◆ PROBLEM STATEMENT ◆
Find the word "circles" in the records below. List each line containing it.

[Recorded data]
-*-*-

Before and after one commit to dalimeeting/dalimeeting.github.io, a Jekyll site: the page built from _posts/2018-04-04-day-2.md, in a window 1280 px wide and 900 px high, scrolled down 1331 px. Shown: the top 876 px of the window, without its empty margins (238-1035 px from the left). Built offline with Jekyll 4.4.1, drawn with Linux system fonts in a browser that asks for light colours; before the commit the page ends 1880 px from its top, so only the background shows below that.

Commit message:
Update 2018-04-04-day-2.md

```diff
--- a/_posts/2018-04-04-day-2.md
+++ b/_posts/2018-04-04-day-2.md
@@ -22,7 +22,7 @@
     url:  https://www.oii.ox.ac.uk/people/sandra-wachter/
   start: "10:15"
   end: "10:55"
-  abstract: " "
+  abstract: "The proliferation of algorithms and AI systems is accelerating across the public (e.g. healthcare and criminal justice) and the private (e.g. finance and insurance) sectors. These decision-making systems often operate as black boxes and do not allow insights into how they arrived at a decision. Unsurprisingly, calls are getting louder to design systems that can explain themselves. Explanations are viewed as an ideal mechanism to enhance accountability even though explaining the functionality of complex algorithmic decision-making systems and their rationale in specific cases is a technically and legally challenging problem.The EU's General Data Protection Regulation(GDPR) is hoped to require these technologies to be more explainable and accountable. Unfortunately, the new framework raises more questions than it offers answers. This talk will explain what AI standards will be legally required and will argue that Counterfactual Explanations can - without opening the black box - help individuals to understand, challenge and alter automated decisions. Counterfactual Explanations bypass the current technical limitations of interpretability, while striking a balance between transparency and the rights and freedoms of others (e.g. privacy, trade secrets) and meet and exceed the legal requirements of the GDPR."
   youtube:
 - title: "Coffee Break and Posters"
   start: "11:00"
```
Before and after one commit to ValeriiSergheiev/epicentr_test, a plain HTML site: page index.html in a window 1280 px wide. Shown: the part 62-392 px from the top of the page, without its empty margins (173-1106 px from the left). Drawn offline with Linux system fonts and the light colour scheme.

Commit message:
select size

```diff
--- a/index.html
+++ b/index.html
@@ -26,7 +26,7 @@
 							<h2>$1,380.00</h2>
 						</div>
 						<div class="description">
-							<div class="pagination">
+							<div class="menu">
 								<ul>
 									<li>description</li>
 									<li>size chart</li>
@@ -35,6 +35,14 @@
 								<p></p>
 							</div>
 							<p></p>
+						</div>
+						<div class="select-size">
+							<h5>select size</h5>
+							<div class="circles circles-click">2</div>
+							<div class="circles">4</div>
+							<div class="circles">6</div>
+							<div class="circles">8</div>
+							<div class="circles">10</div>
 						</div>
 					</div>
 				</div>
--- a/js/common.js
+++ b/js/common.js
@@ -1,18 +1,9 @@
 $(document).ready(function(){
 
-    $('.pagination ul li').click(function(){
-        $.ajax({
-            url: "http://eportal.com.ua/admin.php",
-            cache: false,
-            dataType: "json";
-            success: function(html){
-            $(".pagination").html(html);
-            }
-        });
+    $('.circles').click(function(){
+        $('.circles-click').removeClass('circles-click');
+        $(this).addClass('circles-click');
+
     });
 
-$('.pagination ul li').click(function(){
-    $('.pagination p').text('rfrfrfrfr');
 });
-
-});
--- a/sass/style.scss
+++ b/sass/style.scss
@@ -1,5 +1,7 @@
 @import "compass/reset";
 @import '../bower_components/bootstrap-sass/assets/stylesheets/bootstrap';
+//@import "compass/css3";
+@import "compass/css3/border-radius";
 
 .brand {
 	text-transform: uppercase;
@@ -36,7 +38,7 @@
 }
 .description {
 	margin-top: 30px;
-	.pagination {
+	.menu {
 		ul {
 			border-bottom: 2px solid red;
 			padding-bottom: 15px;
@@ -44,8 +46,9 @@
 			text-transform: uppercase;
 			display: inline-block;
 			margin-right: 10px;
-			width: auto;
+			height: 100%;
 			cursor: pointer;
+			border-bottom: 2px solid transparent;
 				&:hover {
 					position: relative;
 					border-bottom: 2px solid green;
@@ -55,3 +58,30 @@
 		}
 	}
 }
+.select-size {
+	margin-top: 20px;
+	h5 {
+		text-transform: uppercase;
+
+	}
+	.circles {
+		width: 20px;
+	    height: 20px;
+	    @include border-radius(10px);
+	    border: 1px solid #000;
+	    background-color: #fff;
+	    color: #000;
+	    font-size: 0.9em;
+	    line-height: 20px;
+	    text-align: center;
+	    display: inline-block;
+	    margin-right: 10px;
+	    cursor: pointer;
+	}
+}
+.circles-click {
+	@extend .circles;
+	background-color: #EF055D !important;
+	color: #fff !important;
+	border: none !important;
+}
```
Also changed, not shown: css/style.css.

-*-*-

◆ ANSWER FOR THIS EXERCISE ◆
+							<div class="circles circles-click">2</div>
+							<div class="circles">4</div>
+							<div class="circles">6</div>
+							<div class="circles">8</div>
+							<div class="circles">10</div>
+    $('.circles').click(function(){
+        $('.circles-click').removeClass('circles-click');
+        $(this).addClass('circles-click');
+	.circles {
+.circles-click {
+	@extend .circles;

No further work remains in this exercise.